▶ _EXERCISE DIRECTIONS_
Scan the entries below and report only how many lines contain "password".

BEGIN INFORMATION PROVIDED

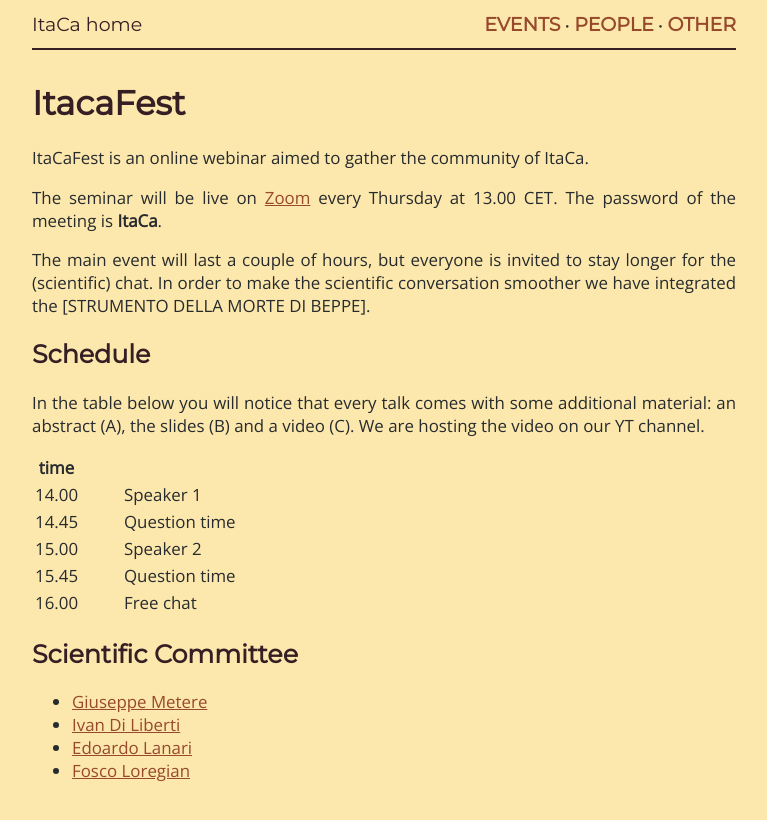
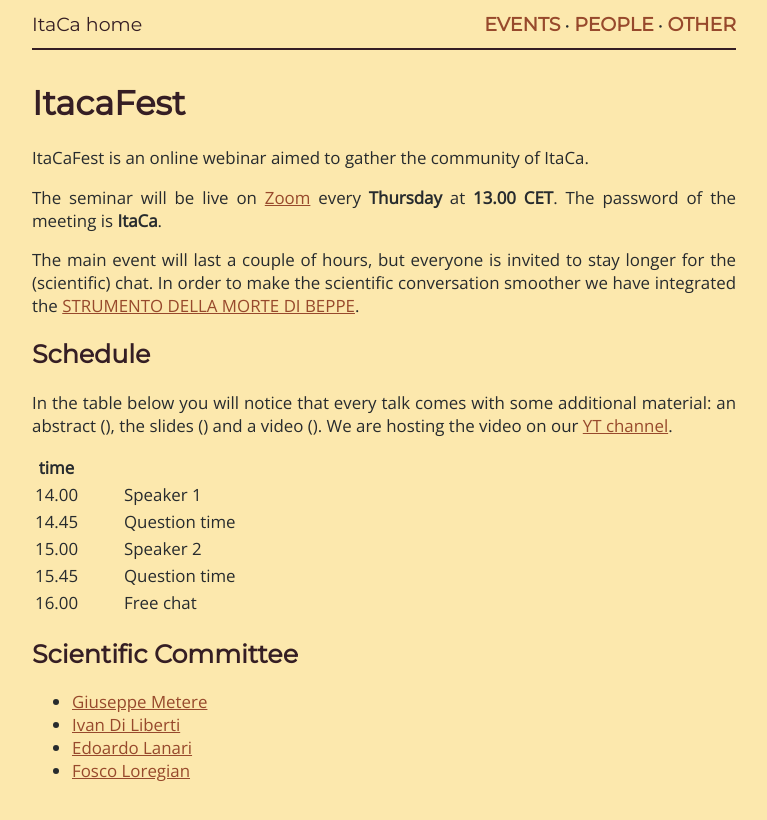
Before and after one commit to Progetto-ItaCa/Progetto-ItaCa.github.io, a Jekyll site: the page built from pages/fest.md, in a window 1280 px wide. Shown: the top 820 px of the page, without its empty margins (256-1023 px from the left). Built offline with Jekyll 4.4.1, drawn with Linux system fonts in a browser that asks for light colours; our own code applies the rules of GitHub Pages for plain Markdown files.

Commit message:
embedded links and icons in fest

```diff
--- a/pages/fest.md
+++ b/pages/fest.md
@@ -6,13 +6,13 @@ title: Itaca Fest
 
 ItaCaFest is an online webinar aimed to gather the community of ItaCa.
 
-The seminar will be live on [Zoom]() every Thursday at 13.00 CET. The password of the meeting is __ItaCa__.
+The seminar will be live on [Zoom]() every __Thursday__ at __13.00 CET__. The password of the meeting is __ItaCa__.
 
-The main event will last a couple of hours, but everyone is invited to stay longer for the (scientific) chat. In order to make the scientific conversation smoother we have integrated the [STRUMENTO DELLA MORTE DI BEPPE].
+The main event will last a couple of hours, but everyone is invited to stay longer for the (scientific) chat. In order to make the scientific conversation smoother we have integrated the [STRUMENTO DELLA MORTE DI BEPPE]().
 
 ## Schedule
 
-In the table below you will notice that every talk comes with some additional material: an abstract (A), the slides (B) and a video (C). We are hosting the video on our YT channel.
+In the table below you will notice that every talk comes with some additional material: an abstract (<i class="fas fa-quote-right"></i>), the slides (<i class="fas fa-book-open"></i>) and a video (<i class="fab fa-youtube"></i>). We are hosting the video on our [YT channel]().
 
 | time  ||||||               |
 |:-----:||||||---------------|
```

END INFORMATION PROVIDED

▶ _OUTPUT OF THE EXERCISE_
2